Although the listing contains pictures, reproduce only its text, exactly as written.
§
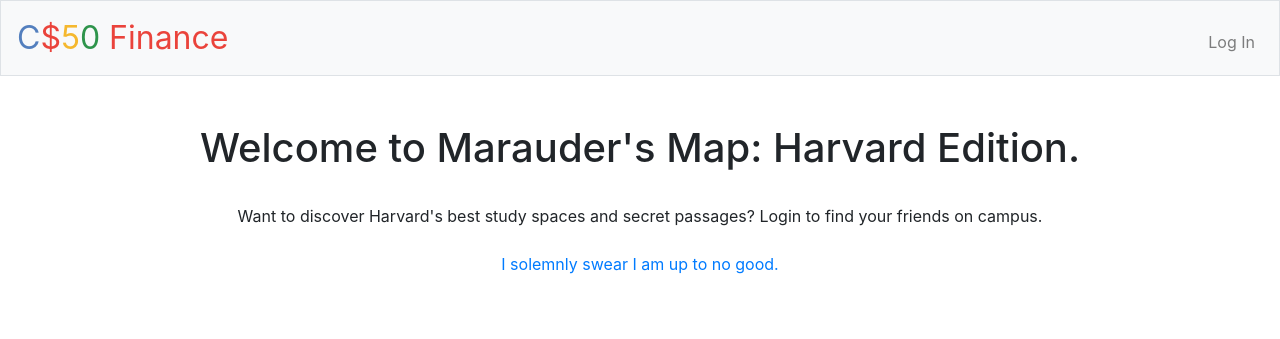
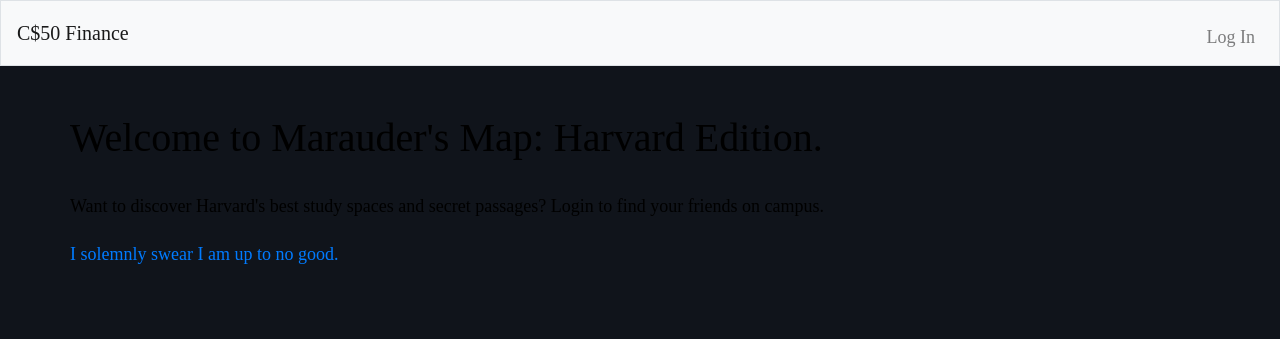
Before and after one commit to monica-chang/harvardmap, a Flask app: page / in a window 1280 px wide. Shown: the top 339 px of the page. Run offline with Flask 2, Linux system fonts and the light colour scheme; parts of the project's set-up code (start-up, migrations or seed data) failed here and were passed over; some libraries are stand-ins or nearby versions.

Commit message:
update with harry potter-themed styling

```diff
--- a/static/styles.css
+++ b/static/styles.css
@@ -1,52 +1,44 @@
-nav .navbar-brand
-{
-    /* size for brand */
-    font-size: xx-large;
+
+.body, body {
+    background-color: #10141b;
+    font-family: Butler,serif;
+    color: #fff;
+    margin: 0;
+}
+.body, body {
+    font-family: Sofia Pro,serif;
+    font-size: 18px;
+    font-weight: 300;
+    line-height: 24px;
+    color: #000;
 }
 
-/* colors for brand */
-nav .navbar-brand .blue
-{
-    color: #537fbe;
+body {
+    margin: 0;
 }
-nav .navbar-brand .red
-{
-    color: #ea433b;
+*, :after, :before {
+    box-sizing: inherit;
 }
-nav .navbar-brand .yellow
-{
-    color: #f5b82e;
+user agent stylesheet
+body {
+    display: block;
+    margin: 8px;
 }
-nav .navbar-brand .green
-{
-    color: #2e944b;
+:root {
+    --background-image: "none";
 }
 
-main .form-control
-{
-    /* center form controls */
-    display: inline-block;
-
-    /* override Bootstrap's 100% width for form controls */
-    width: auto;
+html {
+    line-height: 1.15;
+    -webkit-text-size-adjust: 100%;
 }
-
-main
-{
-    /* scroll horizontally as needed */
-    overflow-x: auto;
-
-    /* center contents */
-    text-align: center;
+user agent stylesheet
+html {
+    color: -internal-root-color;
 }
-
-main img
-{
-    /* constrain images on small screens */
-    max-width: 100%;
+*, :after, :before {
+    box-sizing: inherit;
 }
-
-table
-{
-    text-align: left;
+*, :after, :before {
+    box-sizing: inherit;
 }
```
§
ANSWER AREA »
Before and after one commit to monica-chang/harvardmap, a Flask app: page / in a window 1280 px wide. Shown: the top 339 px of the page. Run offline with Flask 2, Linux system fonts and the light colour scheme; parts of the project's set-up code (start-up, migrations or seed data) failed here and were passed over; some libraries are stand-ins or nearby versions.

Commit message:
update with harry potter-themed styling

```diff
--- a/static/styles.css
+++ b/static/styles.css
@@ -1,52 +1,44 @@
-nav .navbar-brand
-{
-    /* size for brand */
-    font-size: xx-large;
+
+.body, body {
+    background-color: #10141b;
+    font-family: Butler,serif;
+    color: #fff;
+    margin: 0;
+}
+.body, body {
+    font-family: Sofia Pro,serif;
+    font-size: 18px;
+    font-weight: 300;
+    line-height: 24px;
+    color: #000;
 }
 
-/* colors for brand */
-nav .navbar-brand .blue
-{
-    color: #537fbe;
+body {
+    margin: 0;
 }
-nav .navbar-brand .red
-{
-    color: #ea433b;
+*, :after, :before {
+    box-sizing: inherit;
 }
-nav .navbar-brand .yellow
-{
-    color: #f5b82e;
+user agent stylesheet
+body {
+    display: block;
+    margin: 8px;
 }
-nav .navbar-brand .green
-{
-    color: #2e944b;
+:root {
+    --background-image: "none";
 }
 
-main .form-control
-{
-    /* center form controls */
-    display: inline-block;
-
-    /* override Bootstrap's 100% width for form controls */
-    width: auto;
+html {
+    line-height: 1.15;
+    -webkit-text-size-adjust: 100%;
 }
-
-main
-{
-    /* scroll horizontally as needed */
-    overflow-x: auto;
-
-    /* center contents */
-    text-align: center;
+user agent stylesheet
+html {
+    color: -internal-root-color;
 }
-
-main img
-{
-    /* constrain images on small screens */
-    max-width: 100%;
+*, :after, :before {
+    box-sizing: inherit;
 }
-
-table
-{
-    text-align: left;
+*, :after, :before {
+    box-sizing: inherit;
 }
```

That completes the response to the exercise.